> [TASK INSTRUCTIONS]: Scan the records for the string "button", then copy each line that has it.

> [GIVEN DATA]:
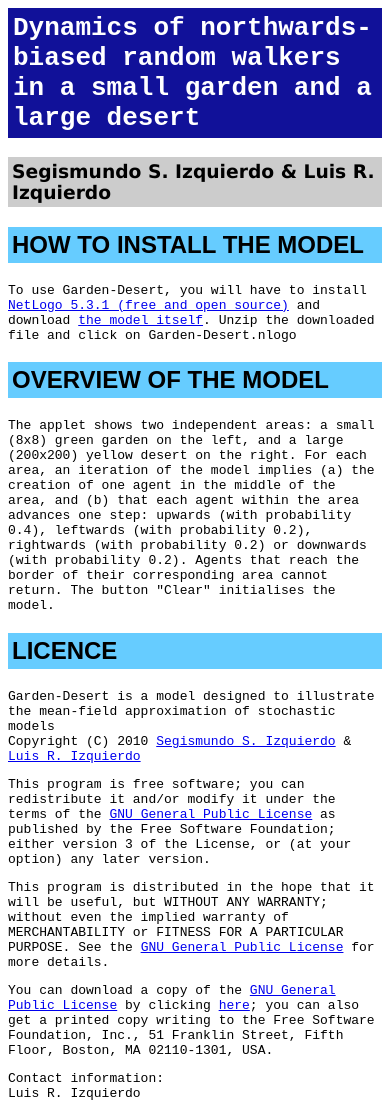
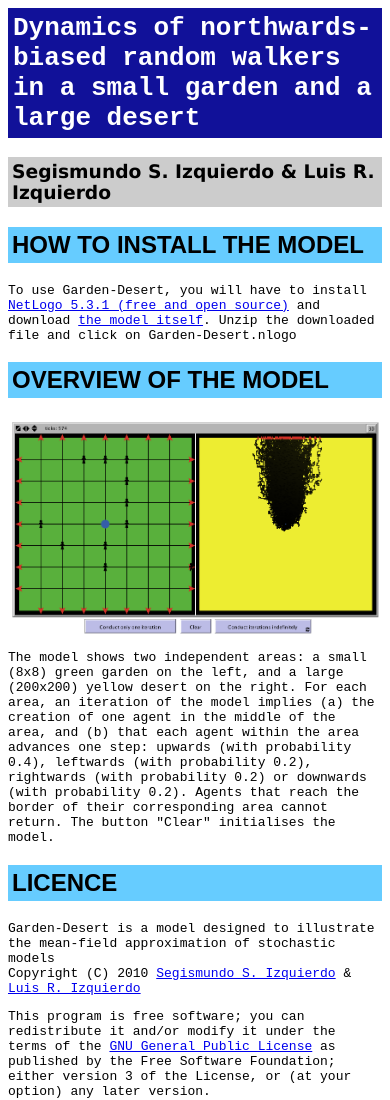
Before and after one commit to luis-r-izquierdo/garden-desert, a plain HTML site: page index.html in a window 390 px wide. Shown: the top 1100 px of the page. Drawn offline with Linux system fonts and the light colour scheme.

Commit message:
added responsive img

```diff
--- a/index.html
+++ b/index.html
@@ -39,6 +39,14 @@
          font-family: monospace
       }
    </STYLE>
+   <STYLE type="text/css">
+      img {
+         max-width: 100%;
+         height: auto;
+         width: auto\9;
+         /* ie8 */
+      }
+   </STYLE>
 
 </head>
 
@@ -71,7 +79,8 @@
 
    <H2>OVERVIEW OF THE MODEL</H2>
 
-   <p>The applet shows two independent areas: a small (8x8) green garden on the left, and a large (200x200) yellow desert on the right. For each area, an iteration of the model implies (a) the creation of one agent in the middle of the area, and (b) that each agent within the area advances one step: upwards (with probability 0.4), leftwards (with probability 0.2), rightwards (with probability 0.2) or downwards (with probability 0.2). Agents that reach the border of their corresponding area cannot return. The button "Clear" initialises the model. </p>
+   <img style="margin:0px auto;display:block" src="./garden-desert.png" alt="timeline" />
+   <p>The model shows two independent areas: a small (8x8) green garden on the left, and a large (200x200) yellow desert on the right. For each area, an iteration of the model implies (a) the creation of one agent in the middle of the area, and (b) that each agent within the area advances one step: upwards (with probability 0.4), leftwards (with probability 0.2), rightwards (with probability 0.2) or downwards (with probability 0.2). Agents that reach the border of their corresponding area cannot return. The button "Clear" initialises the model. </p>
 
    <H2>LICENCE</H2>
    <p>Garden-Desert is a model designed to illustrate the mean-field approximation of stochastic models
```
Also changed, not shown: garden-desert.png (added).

---

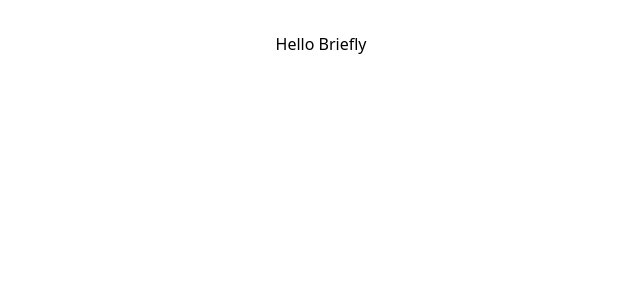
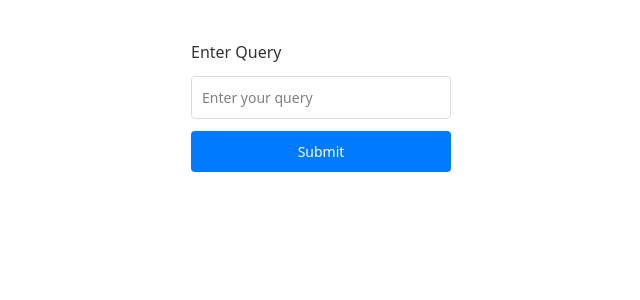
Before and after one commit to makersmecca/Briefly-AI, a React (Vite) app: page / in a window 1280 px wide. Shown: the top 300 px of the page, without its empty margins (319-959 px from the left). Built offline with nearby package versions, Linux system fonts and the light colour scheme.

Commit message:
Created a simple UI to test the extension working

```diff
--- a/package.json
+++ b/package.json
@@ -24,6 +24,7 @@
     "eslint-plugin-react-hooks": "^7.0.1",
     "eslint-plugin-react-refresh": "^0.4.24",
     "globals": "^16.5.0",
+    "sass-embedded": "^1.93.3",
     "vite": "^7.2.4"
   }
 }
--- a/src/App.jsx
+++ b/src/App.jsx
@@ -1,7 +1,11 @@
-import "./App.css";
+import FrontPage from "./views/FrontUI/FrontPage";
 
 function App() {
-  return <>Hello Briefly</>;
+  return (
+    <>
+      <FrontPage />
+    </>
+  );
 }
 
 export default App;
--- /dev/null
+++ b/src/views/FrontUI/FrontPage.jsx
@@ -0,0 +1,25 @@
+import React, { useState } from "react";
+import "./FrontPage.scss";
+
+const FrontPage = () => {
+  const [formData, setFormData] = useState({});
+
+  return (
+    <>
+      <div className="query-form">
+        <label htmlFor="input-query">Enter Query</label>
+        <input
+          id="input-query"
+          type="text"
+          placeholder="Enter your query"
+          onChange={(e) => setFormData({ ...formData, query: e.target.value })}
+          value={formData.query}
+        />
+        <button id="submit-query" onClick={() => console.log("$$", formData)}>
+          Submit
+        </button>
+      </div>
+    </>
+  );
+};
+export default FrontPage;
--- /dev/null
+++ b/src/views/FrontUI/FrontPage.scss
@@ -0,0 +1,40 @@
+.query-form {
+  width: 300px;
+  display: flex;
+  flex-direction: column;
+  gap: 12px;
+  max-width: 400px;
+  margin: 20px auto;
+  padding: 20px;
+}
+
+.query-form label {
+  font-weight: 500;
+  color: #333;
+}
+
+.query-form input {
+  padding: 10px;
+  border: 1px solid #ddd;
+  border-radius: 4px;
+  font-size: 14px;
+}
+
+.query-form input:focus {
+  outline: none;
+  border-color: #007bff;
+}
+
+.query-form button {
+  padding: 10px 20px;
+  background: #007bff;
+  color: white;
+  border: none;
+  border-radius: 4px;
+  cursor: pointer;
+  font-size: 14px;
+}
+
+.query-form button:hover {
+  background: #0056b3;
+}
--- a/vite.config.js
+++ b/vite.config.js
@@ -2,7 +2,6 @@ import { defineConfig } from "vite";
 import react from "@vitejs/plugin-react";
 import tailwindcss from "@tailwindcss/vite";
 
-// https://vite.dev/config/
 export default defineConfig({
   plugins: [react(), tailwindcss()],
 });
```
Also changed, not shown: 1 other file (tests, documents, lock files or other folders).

> [ANSWER TO THIS TASK]:
-   <p>The applet shows two independent areas: a small (8x8) green garden on the left, and a large (200x200) yellow desert on the right. For each area, an iteration of the model implies (a) the creation of one agent in the middle of the area, and (b) that each agent within the area advances one step: upwards (with probability 0.4), leftwards (with probability 0.2), rightwards (with probability 0.2) or downwards (with probability 0.2). Agents that reach the border of their corresponding area cannot return. The button "Clear" initialises the model. </p>
+   <p>The model shows two independent areas: a small (8x8) green garden on the left, and a large (200x200) yellow desert on the right. For each area, an iteration of the model implies (a) the creation of one agent in the middle of the area, and (b) that each agent within the area advances one step: upwards (with probability 0.4), leftwards (with probability 0.2), rightwards (with probability 0.2) or downwards (with probability 0.2). Agents that reach the border of their corresponding area cannot return. The button "Clear" initialises the model. </p>
+        <button id="submit-query" onClick={() => console.log("$$", formData)}>
+        </button>
+.query-form button {
+.query-form button:hover {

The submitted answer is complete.